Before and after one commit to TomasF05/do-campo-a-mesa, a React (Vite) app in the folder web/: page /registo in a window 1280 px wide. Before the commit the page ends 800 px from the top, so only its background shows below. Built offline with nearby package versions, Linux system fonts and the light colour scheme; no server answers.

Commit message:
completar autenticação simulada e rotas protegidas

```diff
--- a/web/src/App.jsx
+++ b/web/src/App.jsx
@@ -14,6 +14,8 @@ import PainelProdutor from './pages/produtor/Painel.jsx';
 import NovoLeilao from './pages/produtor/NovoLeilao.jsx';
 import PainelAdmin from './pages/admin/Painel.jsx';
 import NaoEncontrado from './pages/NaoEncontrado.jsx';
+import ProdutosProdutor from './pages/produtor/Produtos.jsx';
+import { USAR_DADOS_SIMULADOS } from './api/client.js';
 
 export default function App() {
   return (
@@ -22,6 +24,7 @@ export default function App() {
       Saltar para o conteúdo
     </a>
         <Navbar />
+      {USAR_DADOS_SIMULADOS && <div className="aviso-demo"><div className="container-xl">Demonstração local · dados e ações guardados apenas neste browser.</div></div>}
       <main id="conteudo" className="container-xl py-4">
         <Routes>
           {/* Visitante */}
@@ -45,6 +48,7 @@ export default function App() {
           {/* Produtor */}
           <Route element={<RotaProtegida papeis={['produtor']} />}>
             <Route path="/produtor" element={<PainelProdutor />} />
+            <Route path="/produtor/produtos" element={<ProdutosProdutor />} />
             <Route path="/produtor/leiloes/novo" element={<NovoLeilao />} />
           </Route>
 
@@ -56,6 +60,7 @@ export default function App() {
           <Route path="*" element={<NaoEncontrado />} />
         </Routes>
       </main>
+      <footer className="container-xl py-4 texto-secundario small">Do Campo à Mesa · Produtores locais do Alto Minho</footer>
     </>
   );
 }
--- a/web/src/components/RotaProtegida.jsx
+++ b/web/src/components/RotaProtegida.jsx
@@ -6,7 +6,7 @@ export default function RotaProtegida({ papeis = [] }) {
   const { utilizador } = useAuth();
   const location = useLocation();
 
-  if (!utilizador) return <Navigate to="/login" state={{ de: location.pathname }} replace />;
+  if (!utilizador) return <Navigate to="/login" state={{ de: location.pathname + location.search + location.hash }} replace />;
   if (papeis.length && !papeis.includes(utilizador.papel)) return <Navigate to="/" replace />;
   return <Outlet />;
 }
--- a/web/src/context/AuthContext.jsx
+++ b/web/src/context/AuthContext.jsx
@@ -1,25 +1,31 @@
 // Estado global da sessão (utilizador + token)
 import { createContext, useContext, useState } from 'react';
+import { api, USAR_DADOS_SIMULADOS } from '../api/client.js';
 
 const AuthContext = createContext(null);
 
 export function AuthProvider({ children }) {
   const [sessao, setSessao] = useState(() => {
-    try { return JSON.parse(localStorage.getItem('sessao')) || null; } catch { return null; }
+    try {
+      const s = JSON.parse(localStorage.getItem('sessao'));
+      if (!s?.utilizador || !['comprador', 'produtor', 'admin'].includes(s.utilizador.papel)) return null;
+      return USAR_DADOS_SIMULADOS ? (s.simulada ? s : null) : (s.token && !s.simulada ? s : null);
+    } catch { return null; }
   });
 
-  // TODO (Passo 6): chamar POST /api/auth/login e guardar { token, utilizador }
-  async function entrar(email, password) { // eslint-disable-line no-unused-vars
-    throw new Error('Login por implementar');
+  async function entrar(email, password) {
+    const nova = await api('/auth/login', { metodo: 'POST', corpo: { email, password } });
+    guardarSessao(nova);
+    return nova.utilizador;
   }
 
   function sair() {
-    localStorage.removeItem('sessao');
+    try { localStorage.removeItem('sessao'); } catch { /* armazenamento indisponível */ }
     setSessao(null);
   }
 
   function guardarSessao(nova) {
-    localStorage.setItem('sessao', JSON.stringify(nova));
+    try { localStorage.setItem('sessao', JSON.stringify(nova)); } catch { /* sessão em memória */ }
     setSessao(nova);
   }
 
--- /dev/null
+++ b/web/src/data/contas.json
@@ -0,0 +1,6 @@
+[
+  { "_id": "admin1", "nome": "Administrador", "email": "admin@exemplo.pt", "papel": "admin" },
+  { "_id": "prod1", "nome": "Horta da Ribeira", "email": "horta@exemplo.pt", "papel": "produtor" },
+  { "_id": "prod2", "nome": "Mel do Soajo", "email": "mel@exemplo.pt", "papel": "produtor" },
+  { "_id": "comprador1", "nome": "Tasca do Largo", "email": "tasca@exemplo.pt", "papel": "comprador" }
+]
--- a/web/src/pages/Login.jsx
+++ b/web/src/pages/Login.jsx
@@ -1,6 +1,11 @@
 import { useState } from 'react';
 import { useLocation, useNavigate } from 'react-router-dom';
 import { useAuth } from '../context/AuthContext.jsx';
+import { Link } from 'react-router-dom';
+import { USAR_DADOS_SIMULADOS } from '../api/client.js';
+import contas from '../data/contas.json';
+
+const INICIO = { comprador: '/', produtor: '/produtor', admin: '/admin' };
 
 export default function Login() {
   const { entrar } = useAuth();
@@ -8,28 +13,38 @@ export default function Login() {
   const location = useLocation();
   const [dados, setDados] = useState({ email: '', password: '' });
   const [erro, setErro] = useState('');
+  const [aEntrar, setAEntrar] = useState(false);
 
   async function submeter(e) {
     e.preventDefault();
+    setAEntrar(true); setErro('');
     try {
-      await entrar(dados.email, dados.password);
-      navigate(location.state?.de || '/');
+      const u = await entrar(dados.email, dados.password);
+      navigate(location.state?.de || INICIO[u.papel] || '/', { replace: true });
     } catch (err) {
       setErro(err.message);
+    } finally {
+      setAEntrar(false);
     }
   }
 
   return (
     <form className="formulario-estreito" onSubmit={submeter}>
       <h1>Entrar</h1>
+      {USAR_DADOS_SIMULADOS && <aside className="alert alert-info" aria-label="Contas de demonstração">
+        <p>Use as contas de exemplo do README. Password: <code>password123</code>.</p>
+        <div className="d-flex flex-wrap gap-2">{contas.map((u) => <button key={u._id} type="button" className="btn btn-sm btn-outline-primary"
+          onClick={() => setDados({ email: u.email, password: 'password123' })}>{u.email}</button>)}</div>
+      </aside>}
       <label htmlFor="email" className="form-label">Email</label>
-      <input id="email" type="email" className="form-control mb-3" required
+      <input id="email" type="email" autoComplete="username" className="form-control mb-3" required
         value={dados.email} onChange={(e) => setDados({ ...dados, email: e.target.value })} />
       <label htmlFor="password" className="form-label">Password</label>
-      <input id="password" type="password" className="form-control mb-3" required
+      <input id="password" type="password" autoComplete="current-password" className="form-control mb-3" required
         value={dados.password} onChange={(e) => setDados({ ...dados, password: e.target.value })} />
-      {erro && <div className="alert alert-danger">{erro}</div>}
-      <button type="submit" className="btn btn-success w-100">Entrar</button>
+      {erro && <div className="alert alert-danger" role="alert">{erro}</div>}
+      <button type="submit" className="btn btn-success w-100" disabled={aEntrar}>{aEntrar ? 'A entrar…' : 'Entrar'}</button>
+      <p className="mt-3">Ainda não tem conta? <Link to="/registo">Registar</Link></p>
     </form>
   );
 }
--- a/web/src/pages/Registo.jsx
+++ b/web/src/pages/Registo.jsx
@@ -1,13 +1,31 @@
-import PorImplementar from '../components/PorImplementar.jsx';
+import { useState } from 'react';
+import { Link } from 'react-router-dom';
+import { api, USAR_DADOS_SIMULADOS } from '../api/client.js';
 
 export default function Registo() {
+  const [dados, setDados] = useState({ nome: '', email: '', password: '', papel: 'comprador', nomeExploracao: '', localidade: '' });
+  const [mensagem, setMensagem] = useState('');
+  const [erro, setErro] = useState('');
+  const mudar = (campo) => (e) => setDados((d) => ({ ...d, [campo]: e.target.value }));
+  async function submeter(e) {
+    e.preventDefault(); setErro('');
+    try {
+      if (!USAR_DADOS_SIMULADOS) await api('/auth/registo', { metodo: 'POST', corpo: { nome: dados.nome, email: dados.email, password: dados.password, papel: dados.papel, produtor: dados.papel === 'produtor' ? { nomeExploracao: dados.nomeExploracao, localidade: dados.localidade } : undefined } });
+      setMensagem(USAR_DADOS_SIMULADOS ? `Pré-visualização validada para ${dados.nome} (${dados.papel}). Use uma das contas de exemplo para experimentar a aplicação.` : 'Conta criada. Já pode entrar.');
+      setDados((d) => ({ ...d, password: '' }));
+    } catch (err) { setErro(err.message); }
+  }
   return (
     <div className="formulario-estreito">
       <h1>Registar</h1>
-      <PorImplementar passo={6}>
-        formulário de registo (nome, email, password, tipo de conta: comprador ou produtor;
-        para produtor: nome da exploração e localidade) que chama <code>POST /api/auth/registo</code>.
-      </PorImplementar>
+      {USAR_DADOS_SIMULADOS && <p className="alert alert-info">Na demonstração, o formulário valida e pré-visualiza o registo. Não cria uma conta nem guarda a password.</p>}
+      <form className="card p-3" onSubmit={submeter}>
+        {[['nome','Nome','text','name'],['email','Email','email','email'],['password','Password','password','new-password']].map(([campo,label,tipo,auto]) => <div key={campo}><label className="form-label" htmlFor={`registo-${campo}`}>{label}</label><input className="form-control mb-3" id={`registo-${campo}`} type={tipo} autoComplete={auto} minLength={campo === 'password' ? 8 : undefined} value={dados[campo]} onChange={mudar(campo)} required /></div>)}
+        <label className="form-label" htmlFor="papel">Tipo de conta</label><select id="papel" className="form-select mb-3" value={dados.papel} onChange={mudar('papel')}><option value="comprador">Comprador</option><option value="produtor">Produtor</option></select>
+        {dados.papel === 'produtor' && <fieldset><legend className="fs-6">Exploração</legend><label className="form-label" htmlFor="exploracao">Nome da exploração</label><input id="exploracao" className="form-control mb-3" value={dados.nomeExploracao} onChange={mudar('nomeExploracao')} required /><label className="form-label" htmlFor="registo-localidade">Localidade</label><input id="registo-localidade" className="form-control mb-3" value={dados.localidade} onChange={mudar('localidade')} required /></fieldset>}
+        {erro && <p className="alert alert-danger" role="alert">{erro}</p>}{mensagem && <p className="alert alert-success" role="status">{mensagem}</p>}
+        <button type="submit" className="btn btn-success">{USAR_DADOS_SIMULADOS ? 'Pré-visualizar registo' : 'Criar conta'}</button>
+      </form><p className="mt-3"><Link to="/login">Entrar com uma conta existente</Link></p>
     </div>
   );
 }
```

· · · · · · ·

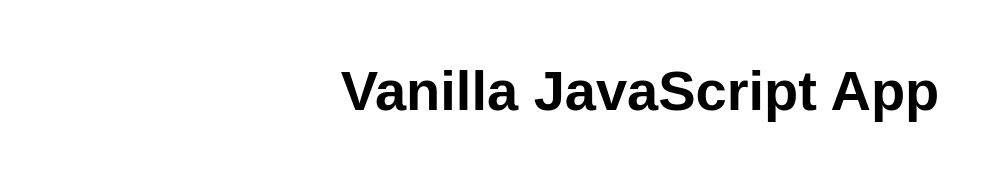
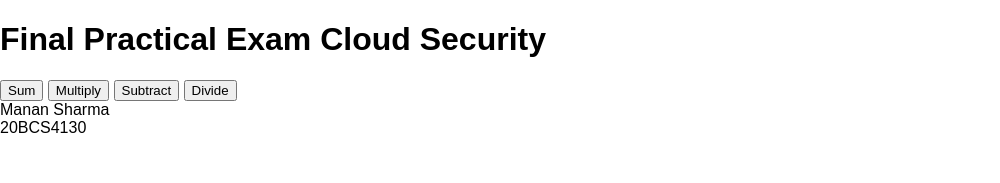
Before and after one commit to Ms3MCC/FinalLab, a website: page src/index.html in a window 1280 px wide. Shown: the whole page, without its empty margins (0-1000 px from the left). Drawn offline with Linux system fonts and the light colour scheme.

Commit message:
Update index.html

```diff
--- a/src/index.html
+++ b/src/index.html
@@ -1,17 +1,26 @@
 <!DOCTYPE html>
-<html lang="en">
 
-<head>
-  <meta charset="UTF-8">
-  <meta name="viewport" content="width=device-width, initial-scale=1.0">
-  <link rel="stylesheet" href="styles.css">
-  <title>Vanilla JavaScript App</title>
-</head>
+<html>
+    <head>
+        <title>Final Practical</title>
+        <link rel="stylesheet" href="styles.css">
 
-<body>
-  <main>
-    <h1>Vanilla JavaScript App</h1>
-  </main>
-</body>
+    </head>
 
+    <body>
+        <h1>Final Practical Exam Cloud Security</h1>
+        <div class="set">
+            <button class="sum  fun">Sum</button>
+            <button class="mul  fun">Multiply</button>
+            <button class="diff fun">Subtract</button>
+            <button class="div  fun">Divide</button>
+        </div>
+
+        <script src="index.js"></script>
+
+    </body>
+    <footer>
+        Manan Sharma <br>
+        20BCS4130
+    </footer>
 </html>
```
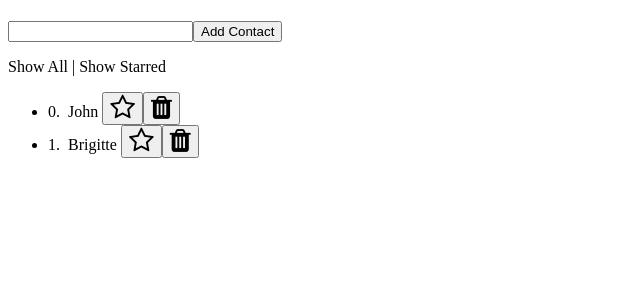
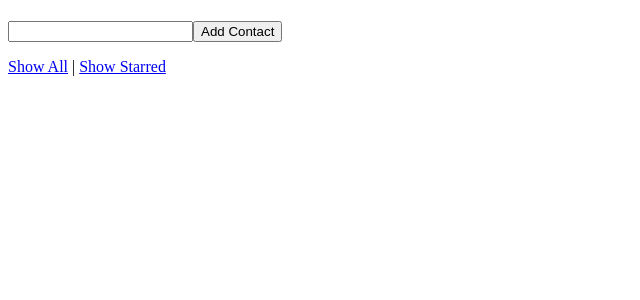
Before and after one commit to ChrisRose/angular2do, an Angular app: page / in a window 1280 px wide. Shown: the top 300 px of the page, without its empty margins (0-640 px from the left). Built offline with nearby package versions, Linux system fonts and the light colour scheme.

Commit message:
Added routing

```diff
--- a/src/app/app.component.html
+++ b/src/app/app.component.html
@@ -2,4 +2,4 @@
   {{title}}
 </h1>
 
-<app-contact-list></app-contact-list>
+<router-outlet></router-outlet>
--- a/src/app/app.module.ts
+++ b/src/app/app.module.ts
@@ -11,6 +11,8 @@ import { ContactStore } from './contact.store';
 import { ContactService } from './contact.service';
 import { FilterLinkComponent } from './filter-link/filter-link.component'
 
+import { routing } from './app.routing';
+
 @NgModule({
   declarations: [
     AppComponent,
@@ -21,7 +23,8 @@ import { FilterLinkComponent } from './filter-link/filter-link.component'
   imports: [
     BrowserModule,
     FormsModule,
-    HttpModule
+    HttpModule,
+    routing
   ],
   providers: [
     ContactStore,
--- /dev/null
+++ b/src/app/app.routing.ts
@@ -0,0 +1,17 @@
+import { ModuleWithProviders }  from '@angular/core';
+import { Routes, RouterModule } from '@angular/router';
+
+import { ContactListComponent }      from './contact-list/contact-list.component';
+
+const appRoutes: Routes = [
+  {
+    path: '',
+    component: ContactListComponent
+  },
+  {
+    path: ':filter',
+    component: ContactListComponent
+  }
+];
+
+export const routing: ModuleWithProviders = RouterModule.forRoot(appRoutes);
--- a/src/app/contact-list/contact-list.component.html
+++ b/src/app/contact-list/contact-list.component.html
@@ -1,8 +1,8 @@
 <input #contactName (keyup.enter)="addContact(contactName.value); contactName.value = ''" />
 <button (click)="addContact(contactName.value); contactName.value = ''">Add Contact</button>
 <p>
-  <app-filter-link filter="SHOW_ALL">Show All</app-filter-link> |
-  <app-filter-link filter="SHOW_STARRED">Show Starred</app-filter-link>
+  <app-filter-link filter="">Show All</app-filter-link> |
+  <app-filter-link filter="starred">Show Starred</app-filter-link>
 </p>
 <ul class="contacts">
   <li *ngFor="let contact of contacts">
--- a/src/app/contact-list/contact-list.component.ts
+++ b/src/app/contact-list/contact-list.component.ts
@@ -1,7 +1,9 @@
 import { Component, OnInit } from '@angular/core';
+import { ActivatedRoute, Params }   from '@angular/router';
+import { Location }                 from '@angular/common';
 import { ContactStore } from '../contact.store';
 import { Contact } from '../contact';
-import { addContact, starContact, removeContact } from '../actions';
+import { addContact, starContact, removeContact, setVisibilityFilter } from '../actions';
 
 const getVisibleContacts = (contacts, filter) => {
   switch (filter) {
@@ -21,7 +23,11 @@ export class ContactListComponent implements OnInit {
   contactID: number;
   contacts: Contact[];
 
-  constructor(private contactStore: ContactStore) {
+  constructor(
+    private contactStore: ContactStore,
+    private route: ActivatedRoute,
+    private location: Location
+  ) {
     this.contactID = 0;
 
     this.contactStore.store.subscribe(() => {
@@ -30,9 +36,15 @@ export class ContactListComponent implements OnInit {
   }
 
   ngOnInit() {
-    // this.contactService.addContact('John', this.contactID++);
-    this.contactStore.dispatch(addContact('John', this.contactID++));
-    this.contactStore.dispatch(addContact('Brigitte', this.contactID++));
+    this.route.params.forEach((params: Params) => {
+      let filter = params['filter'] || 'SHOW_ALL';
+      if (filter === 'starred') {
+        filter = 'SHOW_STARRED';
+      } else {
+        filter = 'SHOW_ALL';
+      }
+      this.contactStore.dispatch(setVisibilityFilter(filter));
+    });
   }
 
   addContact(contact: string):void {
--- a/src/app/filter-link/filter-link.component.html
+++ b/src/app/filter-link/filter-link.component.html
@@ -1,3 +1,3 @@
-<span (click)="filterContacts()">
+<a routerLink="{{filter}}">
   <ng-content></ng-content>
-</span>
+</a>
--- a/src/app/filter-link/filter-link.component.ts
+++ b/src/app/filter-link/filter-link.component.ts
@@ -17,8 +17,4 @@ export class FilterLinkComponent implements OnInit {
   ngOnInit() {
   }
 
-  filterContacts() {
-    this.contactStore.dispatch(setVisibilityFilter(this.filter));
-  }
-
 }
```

· · · · · · ·

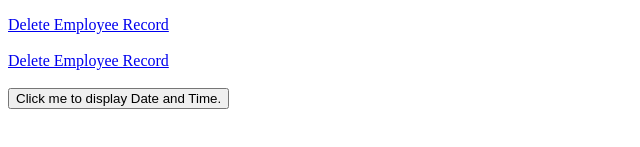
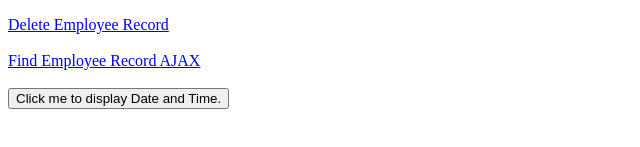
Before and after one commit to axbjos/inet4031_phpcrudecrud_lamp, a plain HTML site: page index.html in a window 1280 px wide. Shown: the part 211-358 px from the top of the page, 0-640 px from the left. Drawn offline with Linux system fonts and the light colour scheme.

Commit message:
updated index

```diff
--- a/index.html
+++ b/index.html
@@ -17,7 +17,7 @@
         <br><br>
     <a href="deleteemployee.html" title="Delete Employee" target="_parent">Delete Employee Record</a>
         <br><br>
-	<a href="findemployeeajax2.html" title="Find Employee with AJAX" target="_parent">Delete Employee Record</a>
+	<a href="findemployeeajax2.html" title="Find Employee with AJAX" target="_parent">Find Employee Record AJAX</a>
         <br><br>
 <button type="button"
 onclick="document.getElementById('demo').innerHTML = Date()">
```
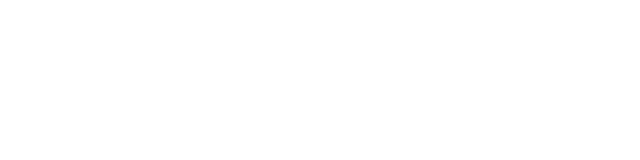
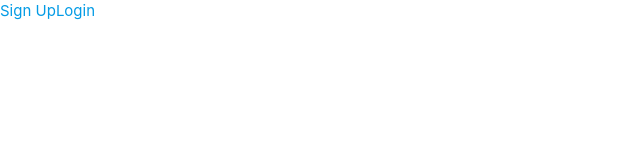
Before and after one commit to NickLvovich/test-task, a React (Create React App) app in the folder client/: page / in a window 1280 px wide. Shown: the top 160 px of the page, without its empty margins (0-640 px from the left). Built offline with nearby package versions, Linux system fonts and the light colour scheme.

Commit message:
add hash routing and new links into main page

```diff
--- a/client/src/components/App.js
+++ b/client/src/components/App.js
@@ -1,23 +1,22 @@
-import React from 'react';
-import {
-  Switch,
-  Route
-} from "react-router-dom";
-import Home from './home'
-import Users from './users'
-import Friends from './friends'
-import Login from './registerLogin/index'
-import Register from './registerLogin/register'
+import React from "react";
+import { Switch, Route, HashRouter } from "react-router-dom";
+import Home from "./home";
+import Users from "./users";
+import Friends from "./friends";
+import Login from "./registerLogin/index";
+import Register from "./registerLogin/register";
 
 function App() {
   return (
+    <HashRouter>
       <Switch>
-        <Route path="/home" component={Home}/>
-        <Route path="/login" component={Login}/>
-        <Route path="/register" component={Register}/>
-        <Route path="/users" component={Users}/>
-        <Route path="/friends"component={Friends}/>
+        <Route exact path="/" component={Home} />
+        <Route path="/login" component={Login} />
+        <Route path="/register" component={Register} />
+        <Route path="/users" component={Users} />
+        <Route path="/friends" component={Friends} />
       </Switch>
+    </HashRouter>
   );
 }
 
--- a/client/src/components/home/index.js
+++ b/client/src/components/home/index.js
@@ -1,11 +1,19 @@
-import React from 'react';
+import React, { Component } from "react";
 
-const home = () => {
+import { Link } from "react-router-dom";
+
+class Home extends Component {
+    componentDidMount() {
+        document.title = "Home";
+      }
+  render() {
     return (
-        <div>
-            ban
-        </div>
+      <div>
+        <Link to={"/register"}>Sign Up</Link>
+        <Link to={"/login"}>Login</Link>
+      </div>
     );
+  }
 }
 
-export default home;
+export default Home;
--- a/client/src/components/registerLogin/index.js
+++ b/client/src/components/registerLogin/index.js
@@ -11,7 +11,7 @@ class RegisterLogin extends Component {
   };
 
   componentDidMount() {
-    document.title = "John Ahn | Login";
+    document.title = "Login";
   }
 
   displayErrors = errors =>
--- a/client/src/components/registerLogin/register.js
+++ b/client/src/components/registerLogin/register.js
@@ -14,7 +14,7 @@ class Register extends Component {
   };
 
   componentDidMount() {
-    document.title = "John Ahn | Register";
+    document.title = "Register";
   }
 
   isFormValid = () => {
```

· · · · · · ·

* [Brief] Would you copy all lines in the records where the string "routing" appears?

* [Output below]
Added routing
+import { routing } from './app.routing';
+    routing
+++ b/src/app/app.routing.ts
+export const routing: ModuleWithProviders = RouterModule.forRoot(appRoutes);
add hash routing and new links into main page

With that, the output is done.